Posters only really started developing in 1850, once lithography had been improved  and perfected. The first great poster artists such as Chéret, Toulouse-Lautrec, Steinlen targeted  pedestrians and people in horse carriages. Due to the fact that they moved slowly, they had time to actually look at the posters. These were large prints with an extremely detailed drawing.

As cars start developing, people start moving faster. Posters no longer have enough time to grab pedestrians’ attention. They need to engage them faster. Cappiello understands this change very well; as soon as 1900, he is going to define the bases of what will later be called the ‘modern poster’. He tells us: ‘when I conceive a new poster project, my first preoccupation is finding that blotch. That thing which is hard to define, that from a distance, will catch the eye  of a passer-by by the intensity of its color, will tickle and tease him with its various shades and hold his attention long enough thanks to its pleasing aspect to force him to read the poster.’ (Annales Politiques et Littéraires, June 1st,  1907).

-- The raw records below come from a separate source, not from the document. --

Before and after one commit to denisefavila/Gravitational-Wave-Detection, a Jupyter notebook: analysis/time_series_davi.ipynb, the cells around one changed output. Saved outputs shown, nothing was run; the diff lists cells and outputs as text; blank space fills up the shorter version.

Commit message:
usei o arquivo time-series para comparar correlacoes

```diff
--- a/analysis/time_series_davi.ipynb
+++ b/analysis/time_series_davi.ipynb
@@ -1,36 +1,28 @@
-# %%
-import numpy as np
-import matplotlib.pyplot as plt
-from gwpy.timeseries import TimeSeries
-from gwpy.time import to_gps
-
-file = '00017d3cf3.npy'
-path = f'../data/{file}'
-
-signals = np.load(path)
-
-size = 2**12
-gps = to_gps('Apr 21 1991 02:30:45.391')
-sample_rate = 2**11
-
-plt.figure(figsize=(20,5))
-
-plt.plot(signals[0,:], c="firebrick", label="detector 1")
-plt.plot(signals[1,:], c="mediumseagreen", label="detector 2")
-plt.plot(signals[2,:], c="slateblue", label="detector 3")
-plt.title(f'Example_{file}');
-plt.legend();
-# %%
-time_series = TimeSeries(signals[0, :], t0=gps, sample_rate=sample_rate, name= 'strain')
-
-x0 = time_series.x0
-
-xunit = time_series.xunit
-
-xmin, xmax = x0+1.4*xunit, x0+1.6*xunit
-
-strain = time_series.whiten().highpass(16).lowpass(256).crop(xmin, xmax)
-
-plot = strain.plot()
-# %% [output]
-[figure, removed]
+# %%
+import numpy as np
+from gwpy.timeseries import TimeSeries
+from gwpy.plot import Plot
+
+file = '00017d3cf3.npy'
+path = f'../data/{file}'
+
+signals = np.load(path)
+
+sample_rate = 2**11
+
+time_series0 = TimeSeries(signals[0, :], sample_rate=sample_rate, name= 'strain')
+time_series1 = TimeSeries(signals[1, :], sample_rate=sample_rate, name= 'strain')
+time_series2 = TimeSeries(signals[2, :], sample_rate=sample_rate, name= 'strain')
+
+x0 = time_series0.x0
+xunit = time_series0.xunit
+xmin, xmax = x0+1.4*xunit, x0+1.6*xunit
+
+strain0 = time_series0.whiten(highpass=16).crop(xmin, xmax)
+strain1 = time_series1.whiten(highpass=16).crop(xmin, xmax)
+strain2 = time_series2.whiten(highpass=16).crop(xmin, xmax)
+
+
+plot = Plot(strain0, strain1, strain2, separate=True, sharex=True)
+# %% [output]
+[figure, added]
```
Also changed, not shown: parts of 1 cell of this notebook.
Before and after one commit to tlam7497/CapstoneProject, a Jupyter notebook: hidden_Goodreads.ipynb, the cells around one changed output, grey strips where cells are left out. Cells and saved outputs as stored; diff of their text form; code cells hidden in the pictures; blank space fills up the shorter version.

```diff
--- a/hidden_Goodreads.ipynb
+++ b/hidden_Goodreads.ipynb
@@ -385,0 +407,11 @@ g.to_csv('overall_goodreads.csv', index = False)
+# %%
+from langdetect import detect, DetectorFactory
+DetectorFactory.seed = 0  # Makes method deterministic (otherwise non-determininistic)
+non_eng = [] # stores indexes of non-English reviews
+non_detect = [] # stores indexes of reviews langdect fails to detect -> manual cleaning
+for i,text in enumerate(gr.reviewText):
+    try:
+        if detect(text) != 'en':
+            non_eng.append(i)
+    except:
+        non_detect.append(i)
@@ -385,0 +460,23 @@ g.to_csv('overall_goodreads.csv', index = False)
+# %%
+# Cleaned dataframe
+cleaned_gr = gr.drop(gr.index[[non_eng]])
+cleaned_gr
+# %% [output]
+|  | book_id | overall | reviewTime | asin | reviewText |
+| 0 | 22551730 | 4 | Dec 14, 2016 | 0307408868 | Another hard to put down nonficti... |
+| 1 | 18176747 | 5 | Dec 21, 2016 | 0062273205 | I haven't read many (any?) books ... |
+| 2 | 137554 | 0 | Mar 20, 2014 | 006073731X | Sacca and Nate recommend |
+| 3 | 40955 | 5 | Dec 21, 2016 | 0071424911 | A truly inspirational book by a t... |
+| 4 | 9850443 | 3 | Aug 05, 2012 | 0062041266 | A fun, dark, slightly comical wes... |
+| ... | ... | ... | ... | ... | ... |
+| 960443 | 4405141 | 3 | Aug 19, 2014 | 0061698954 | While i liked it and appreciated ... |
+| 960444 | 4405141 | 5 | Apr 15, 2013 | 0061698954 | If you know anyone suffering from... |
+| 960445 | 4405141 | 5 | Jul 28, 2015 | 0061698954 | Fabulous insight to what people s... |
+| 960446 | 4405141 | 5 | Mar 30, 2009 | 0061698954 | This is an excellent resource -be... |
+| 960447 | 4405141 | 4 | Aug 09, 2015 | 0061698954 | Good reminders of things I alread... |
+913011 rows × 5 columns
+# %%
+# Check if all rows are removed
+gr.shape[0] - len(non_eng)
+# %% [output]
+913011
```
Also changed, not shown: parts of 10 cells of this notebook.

He invents the theory of the arabesque: ‘essential structure of the composition is backbone in a way, the decorative part which will link together the various elements of the poster to give it ‘the shape’’.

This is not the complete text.